*Work task:* Every entry below should be reproduced exactly, with all pictures left out.

*Records provided:*

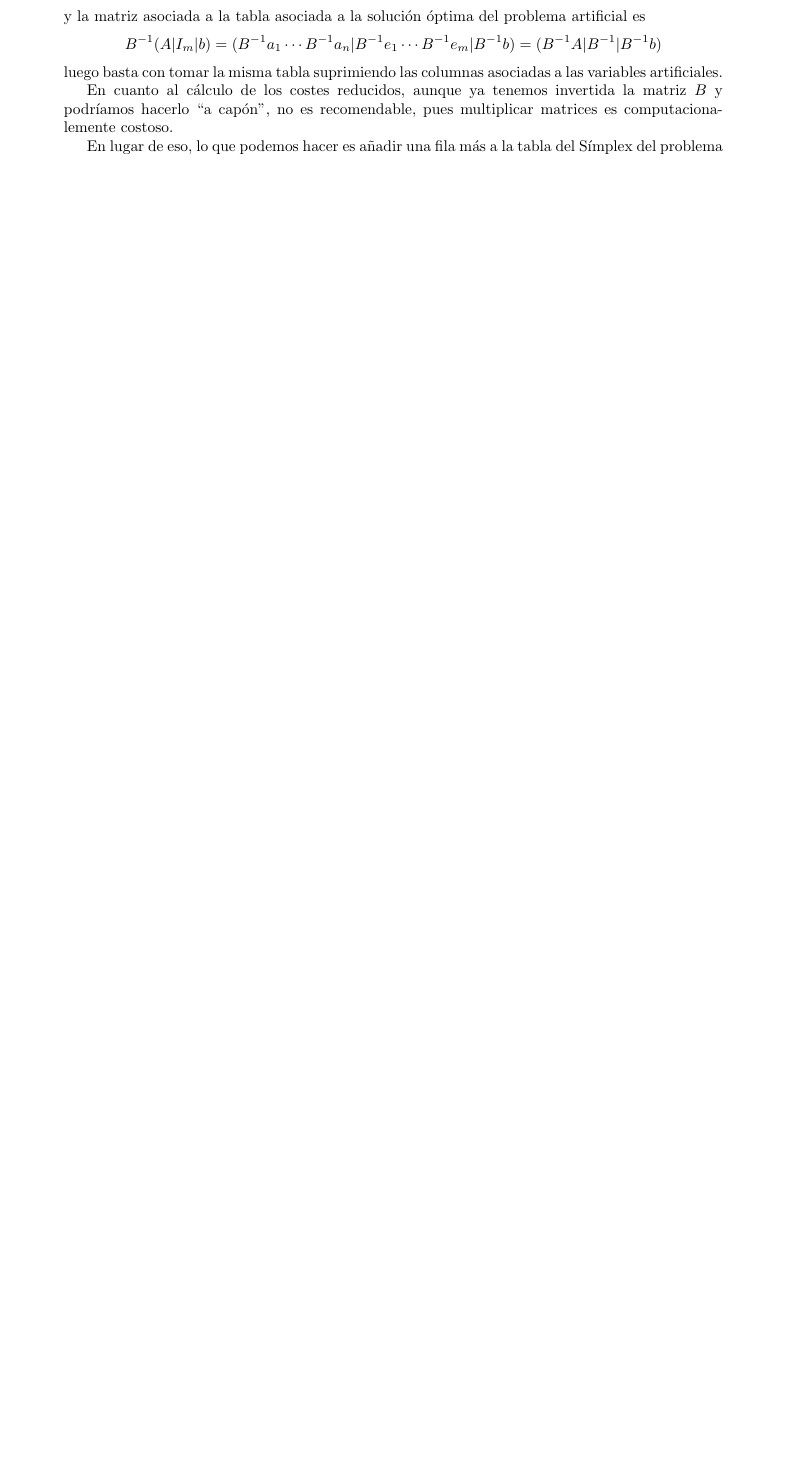
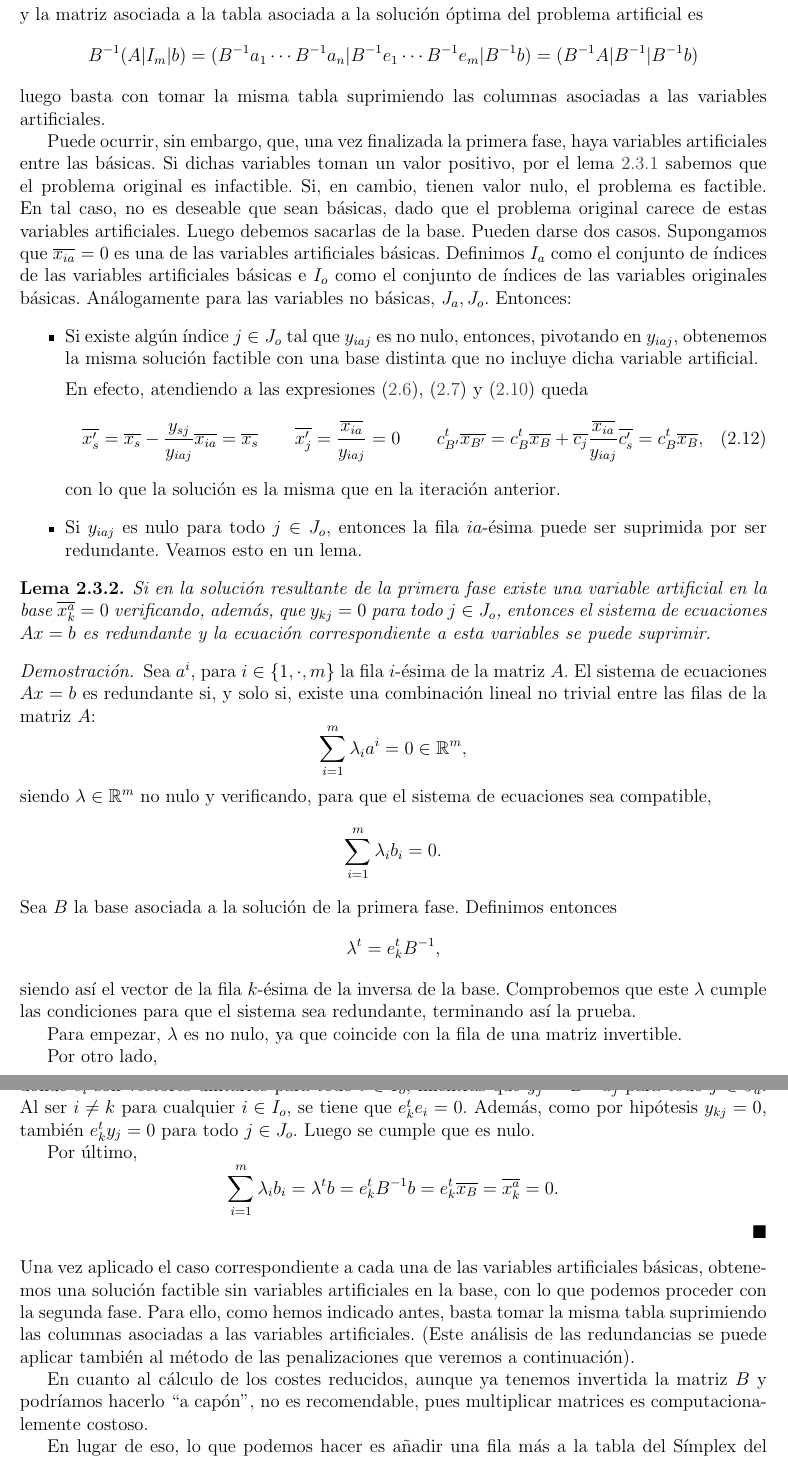
Before and after one commit to alvarogatenorio/Investigacion-Operativa, a LaTeX book (invop.tex, which reads style.sty, tex/Simplex.tex): part of page 32 of 74 before the commit and two parts of pages 35 and 36 of 80 after it, the two joined at a grey line, cut so that both start at the same text, the shorter picture padded with empty space. Compiled offline with pdfLaTeX.

Commit message:
Redundancias del sistema de ecuaciones.
Míralo para ver si está bien y te gusta como lo he explicado.

```diff
--- a/invop.tex
+++ b/invop.tex
@@ -1,4 +1,4 @@
-\documentclass[a4paper, 10pt, twoside, titlepage, openright, onecolumn, final]{book}
+\documentclass[a4paper, 12pt, twoside, titlepage, openright, onecolumn, final]{book}
 
 \usepackage{style}
 
--- a/style.sty
+++ b/style.sty
@@ -8,7 +8,7 @@
 \ProvidesPackage{style}
 
 %Margen personalizado.
-\usepackage[a4paper,margin=3cm]{geometry}
+\usepackage[a4paper,margin=2cm]{geometry}
 
 %Idioma (el argumento es-tabla permite que los caption de tablas aparezcan como "tabla" y no como "cuadro").
 \usepackage[spanish, es-tabla]{babel}
--- a/tex/Simplex.tex
+++ b/tex/Simplex.tex
@@ -220,6 +220,51 @@ y la matriz asociada a la tabla asociada a la solución óptima del problema art
 	B^{-1}(A|I_m|b)=(B^{-1}a_1\cdots B^{-1}a_n|B^{-1}e_1\cdots B^{-1}e_m|B^{-1}b)=(B^{-1}A|B^{-1}|B^{-1}b)
 \end{equation*}
 luego basta con tomar la misma tabla suprimiendo las columnas asociadas a las variables artificiales.
+
+Puede ocurrir, sin embargo, que, una vez finalizada la primera fase, haya variables artificiales entre las básicas. Si dichas variables toman un valor positivo, por el lema~\ref{simp_lem_testFacti} sabemos que el problema original es infactible. Si, en cambio, tienen valor nulo, el problema es factible. En tal caso, no es deseable que sean básicas, dado que el problema original carece de estas variables artificiales. Luego debemos sacarlas de la base. Pueden darse dos casos. Supongamos que $\overline{x_{ia}}=0$ es una de las variables artificiales básicas. Definimos $I_a$ como el conjunto de índices de las variables artificiales básicas e $I_o$ como el conjunto de índices de las variables originales básicas. Análogamente para las variables no básicas, $J_a, J_o$. Entonces:
+\begin{itemize}
+	\item Si existe algún índice $j\in J_o$ tal que $y_{iaj}$ es no nulo, entonces, pivotando en $y_{iaj}$, obtenemos la misma solución factible con una base distinta que no incluye dicha variable artificial.
+
+	En efecto, atendiendo a las expresiones~\eqref{simp_eq_aux1},~\eqref{simp_eq_aux2} y~\eqref{simp_eq_reducidos} queda
+	\begin{equation}
+		\overline{x_s'}=\overline{x_s}-\frac{y_{sj}}{y_{iaj}}\overline{x_{ia}}=\overline{x_s} \qquad \overline{x_j'}=\frac{\overline{x_{ia}}}{y_{iaj}}=0 \qquad c^t_{B'}\overline{x_{B'}}=c^t_B\overline{x_B}+\overline{c_j}\frac{\overline{x_{ia}}}{y_{iaj}}\overline{c_s'}=c^t_B\overline{x_B},
+	\end{equation}
+	con lo que la solución es la misma que en la iteración anterior.
+
+	\item Si $y_{iaj}$ es nulo para todo $j\in J_o$, entonces la fila $ia$-ésima puede ser suprimida por ser redundante. Veamos esto en un lema.
+\end{itemize}
+\begin{lem}
+	Si en la solución resultante de la primera fase existe una variable artificial en la base $\overline{x^a_k}=0$ verificando, además, que $y_{kj}=0$ para todo $j\in J_o$, entonces el sistema de ecuaciones $Ax=b$ es redundante y la ecuación correspondiente a esta variables se puede suprimir.
+\end{lem}
+\begin{proof}
+	Sea $a^i$, para $i\in\{1,\cdot,m\}$ la fila $i$-ésima de la matriz $A$. El sistema de ecuaciones $Ax=b$ es redundante si, y solo si, existe una combinación lineal no trivial entre las filas de la matriz $A$:
+	\begin{equation*}
+		\sum_{i=1}^m\lambda_ia^i=0\in\R^m,
+	\end{equation*}
+	siendo $\lambda\in\R^m$ no nulo y verificando, para que el sistema de ecuaciones sea compatible,
+	\begin{equation*}
+		\sum_{i=1}^m\lambda_ib_i=0.
+	\end{equation*}
+	Sea $B$ la base asociada a la solución de la primera fase. Definimos entonces
+	\begin{equation*}
+		\lambda^t=e_k^tB^{-1},
+	\end{equation*}
+	siendo así el vector de la fila $k$-ésima de la inversa de la base. Comprobemos que este $\lambda$ cumple las condiciones para que el sistema sea redundante, terminando así la prueba.
+
+	Para empezar, $\lambda$ es no nulo, ya que coincide con la fila de una matriz invertible.
+
+	Por otro lado,
+	\begin{equation*}
+		\sum_{i=1}^m\lambda_ia^i=\lambda^t A=e^t_kB^{-1}A=e^t_k(\cdots,e_i,\cdots,y_j,\cdots),
+	\end{equation*}
+	donde $e_i$ son vectores unitarios para todo $i\in I_o$, mientras que $y_j=B^{-1}a_j$ para todo $j\in J_a$. Al ser $i\not=k$ para cualquier $i\in I_o$, se tiene que $e^t_ke_i=0$. Además, como por hipótesis $y_{kj}=0$, también $e^t_ky_j=0$ para todo $j\in J_o$. Luego se cumple que es nulo.
+
+	Por último,
+	\begin{equation*}
+		\sum_{i=1}^m\lambda_ib_i=\lambda^t b=e^t_kB^{-1}b=e^t_k\overline{x_B}=\overline{x_k^a}=0.
+	\end{equation*}
+\end{proof}
+Una vez aplicado el caso correspondiente a cada una de las variables artificiales básicas, obtenemos una solución factible sin variables artificiales en la base, con lo que podemos proceder con la segunda fase. Para ello, como hemos indicado antes, basta tomar la misma tabla suprimiendo las columnas asociadas a las variables artificiales. (Este análisis de las redundancias se puede aplicar también al método de las penalizaciones que veremos a continuación).
 
 En cuanto al cálculo de los costes reducidos, aunque ya tenemos invertida la matriz $B$ y podríamos hacerlo ``a capón'', no es recomendable, pues multiplicar matrices es computacionalemente costoso.
 
```
Also changed, not shown: invop.pdf.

*Solution to this task:*
Before and after one commit to alvarogatenorio/Investigacion-Operativa, a LaTeX book (invop.tex, which reads style.sty, tex/Simplex.tex): part of page 32 of 74 before the commit and two parts of pages 35 and 36 of 80 after it, the two joined at a grey line, cut so that both start at the same text, the shorter picture padded with empty space. Compiled offline with pdfLaTeX.

Commit message:
Redundancias del sistema de ecuaciones.
Míralo para ver si está bien y te gusta como lo he explicado.

```diff
--- a/invop.tex
+++ b/invop.tex
@@ -1,4 +1,4 @@
-\documentclass[a4paper, 10pt, twoside, titlepage, openright, onecolumn, final]{book}
+\documentclass[a4paper, 12pt, twoside, titlepage, openright, onecolumn, final]{book}
 
 \usepackage{style}
 
--- a/style.sty
+++ b/style.sty
@@ -8,7 +8,7 @@
 \ProvidesPackage{style}
 
 %Margen personalizado.
-\usepackage[a4paper,margin=3cm]{geometry}
+\usepackage[a4paper,margin=2cm]{geometry}
 
 %Idioma (el argumento es-tabla permite que los caption de tablas aparezcan como "tabla" y no como "cuadro").
 \usepackage[spanish, es-tabla]{babel}
--- a/tex/Simplex.tex
+++ b/tex/Simplex.tex
@@ -220,6 +220,51 @@ y la matriz asociada a la tabla asociada a la solución óptima del problema art
 	B^{-1}(A|I_m|b)=(B^{-1}a_1\cdots B^{-1}a_n|B^{-1}e_1\cdots B^{-1}e_m|B^{-1}b)=(B^{-1}A|B^{-1}|B^{-1}b)
 \end{equation*}
 luego basta con tomar la misma tabla suprimiendo las columnas asociadas a las variables artificiales.
+
+Puede ocurrir, sin embargo, que, una vez finalizada la primera fase, haya variables artificiales entre las básicas. Si dichas variables toman un valor positivo, por el lema~\ref{simp_lem_testFacti} sabemos que el problema original es infactible. Si, en cambio, tienen valor nulo, el problema es factible. En tal caso, no es deseable que sean básicas, dado que el problema original carece de estas variables artificiales. Luego debemos sacarlas de la base. Pueden darse dos casos. Supongamos que $\overline{x_{ia}}=0$ es una de las variables artificiales básicas. Definimos $I_a$ como el conjunto de índices de las variables artificiales básicas e $I_o$ como el conjunto de índices de las variables originales básicas. Análogamente para las variables no básicas, $J_a, J_o$. Entonces:
+\begin{itemize}
+	\item Si existe algún índice $j\in J_o$ tal que $y_{iaj}$ es no nulo, entonces, pivotando en $y_{iaj}$, obtenemos la misma solución factible con una base distinta que no incluye dicha variable artificial.
+
+	En efecto, atendiendo a las expresiones~\eqref{simp_eq_aux1},~\eqref{simp_eq_aux2} y~\eqref{simp_eq_reducidos} queda
+	\begin{equation}
+		\overline{x_s'}=\overline{x_s}-\frac{y_{sj}}{y_{iaj}}\overline{x_{ia}}=\overline{x_s} \qquad \overline{x_j'}=\frac{\overline{x_{ia}}}{y_{iaj}}=0 \qquad c^t_{B'}\overline{x_{B'}}=c^t_B\overline{x_B}+\overline{c_j}\frac{\overline{x_{ia}}}{y_{iaj}}\overline{c_s'}=c^t_B\overline{x_B},
+	\end{equation}
+	con lo que la solución es la misma que en la iteración anterior.
+
+	\item Si $y_{iaj}$ es nulo para todo $j\in J_o$, entonces la fila $ia$-ésima puede ser suprimida por ser redundante. Veamos esto en un lema.
+\end{itemize}
+\begin{lem}
+	Si en la solución resultante de la primera fase existe una variable artificial en la base $\overline{x^a_k}=0$ verificando, además, que $y_{kj}=0$ para todo $j\in J_o$, entonces el sistema de ecuaciones $Ax=b$ es redundante y la ecuación correspondiente a esta variables se puede suprimir.
+\end{lem}
+\begin{proof}
+	Sea $a^i$, para $i\in\{1,\cdot,m\}$ la fila $i$-ésima de la matriz $A$. El sistema de ecuaciones $Ax=b$ es redundante si, y solo si, existe una combinación lineal no trivial entre las filas de la matriz $A$:
+	\begin{equation*}
+		\sum_{i=1}^m\lambda_ia^i=0\in\R^m,
+	\end{equation*}
+	siendo $\lambda\in\R^m$ no nulo y verificando, para que el sistema de ecuaciones sea compatible,
+	\begin{equation*}
+		\sum_{i=1}^m\lambda_ib_i=0.
+	\end{equation*}
+	Sea $B$ la base asociada a la solución de la primera fase. Definimos entonces
+	\begin{equation*}
+		\lambda^t=e_k^tB^{-1},
+	\end{equation*}
+	siendo así el vector de la fila $k$-ésima de la inversa de la base. Comprobemos que este $\lambda$ cumple las condiciones para que el sistema sea redundante, terminando así la prueba.
+
+	Para empezar, $\lambda$ es no nulo, ya que coincide con la fila de una matriz invertible.
+
+	Por otro lado,
+	\begin{equation*}
+		\sum_{i=1}^m\lambda_ia^i=\lambda^t A=e^t_kB^{-1}A=e^t_k(\cdots,e_i,\cdots,y_j,\cdots),
+	\end{equation*}
+	donde $e_i$ son vectores unitarios para todo $i\in I_o$, mientras que $y_j=B^{-1}a_j$ para todo $j\in J_a$. Al ser $i\not=k$ para cualquier $i\in I_o$, se tiene que $e^t_ke_i=0$. Además, como por hipótesis $y_{kj}=0$, también $e^t_ky_j=0$ para todo $j\in J_o$. Luego se cumple que es nulo.
+
+	Por último,
+	\begin{equation*}
+		\sum_{i=1}^m\lambda_ib_i=\lambda^t b=e^t_kB^{-1}b=e^t_k\overline{x_B}=\overline{x_k^a}=0.
+	\end{equation*}
+\end{proof}
+Una vez aplicado el caso correspondiente a cada una de las variables artificiales básicas, obtenemos una solución factible sin variables artificiales en la base, con lo que podemos proceder con la segunda fase. Para ello, como hemos indicado antes, basta tomar la misma tabla suprimiendo las columnas asociadas a las variables artificiales. (Este análisis de las redundancias se puede aplicar también al método de las penalizaciones que veremos a continuación).
 
 En cuanto al cálculo de los costes reducidos, aunque ya tenemos invertida la matriz $B$ y podríamos hacerlo ``a capón'', no es recomendable, pues multiplicar matrices es computacionalemente costoso.
 
```
Also changed, not shown: invop.pdf.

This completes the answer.